Change detection data
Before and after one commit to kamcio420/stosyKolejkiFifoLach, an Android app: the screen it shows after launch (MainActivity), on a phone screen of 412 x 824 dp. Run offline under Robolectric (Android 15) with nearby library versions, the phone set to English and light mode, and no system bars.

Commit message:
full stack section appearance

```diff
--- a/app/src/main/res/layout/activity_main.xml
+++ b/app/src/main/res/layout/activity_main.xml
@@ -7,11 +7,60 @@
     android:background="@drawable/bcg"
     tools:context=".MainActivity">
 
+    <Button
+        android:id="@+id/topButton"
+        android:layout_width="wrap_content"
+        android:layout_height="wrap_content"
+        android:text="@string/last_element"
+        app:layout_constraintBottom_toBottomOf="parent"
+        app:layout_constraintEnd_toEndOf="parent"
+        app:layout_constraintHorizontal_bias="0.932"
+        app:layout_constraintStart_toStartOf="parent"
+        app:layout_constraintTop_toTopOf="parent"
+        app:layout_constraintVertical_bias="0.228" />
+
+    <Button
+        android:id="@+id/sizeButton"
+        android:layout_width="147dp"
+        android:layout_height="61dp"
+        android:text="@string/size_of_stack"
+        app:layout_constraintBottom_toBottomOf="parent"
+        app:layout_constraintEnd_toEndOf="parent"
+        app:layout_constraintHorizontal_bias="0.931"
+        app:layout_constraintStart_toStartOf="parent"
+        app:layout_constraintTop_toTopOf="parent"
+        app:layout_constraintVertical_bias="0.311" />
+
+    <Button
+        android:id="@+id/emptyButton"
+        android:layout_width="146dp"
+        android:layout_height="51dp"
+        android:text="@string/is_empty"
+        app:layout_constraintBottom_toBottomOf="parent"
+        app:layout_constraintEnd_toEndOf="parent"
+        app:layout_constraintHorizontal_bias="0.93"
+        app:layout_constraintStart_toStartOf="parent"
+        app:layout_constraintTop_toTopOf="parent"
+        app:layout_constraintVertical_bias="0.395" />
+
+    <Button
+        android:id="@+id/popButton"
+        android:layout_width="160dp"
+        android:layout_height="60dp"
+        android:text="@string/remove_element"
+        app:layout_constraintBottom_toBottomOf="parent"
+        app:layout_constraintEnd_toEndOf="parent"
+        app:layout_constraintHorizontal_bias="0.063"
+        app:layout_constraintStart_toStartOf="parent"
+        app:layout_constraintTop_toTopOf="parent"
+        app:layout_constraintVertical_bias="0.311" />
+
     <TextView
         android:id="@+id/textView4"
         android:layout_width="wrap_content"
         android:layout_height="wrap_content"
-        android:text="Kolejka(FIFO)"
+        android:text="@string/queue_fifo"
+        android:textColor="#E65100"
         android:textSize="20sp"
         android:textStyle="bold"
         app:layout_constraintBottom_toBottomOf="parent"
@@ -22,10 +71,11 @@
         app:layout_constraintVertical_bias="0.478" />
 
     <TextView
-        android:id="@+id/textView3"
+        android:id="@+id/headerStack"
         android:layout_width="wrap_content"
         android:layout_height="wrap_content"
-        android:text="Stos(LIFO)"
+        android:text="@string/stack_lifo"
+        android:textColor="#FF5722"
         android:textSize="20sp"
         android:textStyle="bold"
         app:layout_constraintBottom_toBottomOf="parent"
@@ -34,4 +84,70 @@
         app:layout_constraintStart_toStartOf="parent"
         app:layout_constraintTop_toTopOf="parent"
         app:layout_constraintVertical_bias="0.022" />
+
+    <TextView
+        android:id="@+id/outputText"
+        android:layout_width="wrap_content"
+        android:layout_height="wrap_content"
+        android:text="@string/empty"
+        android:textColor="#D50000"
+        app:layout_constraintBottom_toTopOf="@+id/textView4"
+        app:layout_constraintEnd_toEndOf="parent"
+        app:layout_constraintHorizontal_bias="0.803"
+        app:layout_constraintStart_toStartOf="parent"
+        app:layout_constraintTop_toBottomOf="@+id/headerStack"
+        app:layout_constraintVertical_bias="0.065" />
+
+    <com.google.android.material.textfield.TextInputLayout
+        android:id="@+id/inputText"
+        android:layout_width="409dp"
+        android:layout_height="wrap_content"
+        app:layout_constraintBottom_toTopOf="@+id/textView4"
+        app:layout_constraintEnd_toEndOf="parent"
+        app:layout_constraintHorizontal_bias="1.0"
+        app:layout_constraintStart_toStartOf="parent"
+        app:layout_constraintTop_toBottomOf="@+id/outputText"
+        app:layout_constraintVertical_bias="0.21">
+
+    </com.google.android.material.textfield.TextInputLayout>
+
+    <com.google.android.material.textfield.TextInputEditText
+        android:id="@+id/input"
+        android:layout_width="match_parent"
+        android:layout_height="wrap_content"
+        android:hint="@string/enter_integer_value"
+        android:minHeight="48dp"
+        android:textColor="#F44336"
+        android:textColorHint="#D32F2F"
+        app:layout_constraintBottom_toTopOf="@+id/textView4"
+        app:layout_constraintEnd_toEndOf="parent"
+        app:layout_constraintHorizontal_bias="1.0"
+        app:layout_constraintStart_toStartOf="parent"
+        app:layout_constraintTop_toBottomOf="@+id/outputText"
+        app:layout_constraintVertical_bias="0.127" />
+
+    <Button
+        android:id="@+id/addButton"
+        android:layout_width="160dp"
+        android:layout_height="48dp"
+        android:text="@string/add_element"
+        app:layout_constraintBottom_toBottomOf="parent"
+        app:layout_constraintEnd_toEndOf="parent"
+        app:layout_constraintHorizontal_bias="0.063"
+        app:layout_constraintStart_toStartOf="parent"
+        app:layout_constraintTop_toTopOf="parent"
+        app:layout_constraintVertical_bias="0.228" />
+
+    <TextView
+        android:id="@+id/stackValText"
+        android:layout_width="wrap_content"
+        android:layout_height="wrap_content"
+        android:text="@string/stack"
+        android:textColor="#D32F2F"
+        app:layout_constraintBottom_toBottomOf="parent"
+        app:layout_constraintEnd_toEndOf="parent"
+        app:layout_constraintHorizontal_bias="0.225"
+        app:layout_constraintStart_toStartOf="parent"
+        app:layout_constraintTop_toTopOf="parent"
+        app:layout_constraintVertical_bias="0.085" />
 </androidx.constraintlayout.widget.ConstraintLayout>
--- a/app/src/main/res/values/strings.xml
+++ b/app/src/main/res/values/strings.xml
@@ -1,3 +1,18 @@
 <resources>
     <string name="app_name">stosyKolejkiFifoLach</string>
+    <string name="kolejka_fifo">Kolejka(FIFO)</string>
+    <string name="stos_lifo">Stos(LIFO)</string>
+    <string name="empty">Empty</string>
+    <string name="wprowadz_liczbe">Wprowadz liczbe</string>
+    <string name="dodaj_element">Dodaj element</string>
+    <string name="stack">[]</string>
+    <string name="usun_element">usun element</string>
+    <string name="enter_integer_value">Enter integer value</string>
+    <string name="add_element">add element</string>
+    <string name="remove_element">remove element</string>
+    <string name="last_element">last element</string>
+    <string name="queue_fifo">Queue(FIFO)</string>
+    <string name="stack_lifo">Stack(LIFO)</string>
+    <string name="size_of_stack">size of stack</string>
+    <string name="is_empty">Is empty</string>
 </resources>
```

__Task objective__. Check the data for the word "material" and pull out the lines that have it.

__Written answer__.
+    <com.google.android.material.textfield.TextInputLayout
+    </com.google.android.material.textfield.TextInputLayout>
+    <com.google.android.material.textfield.TextInputEditText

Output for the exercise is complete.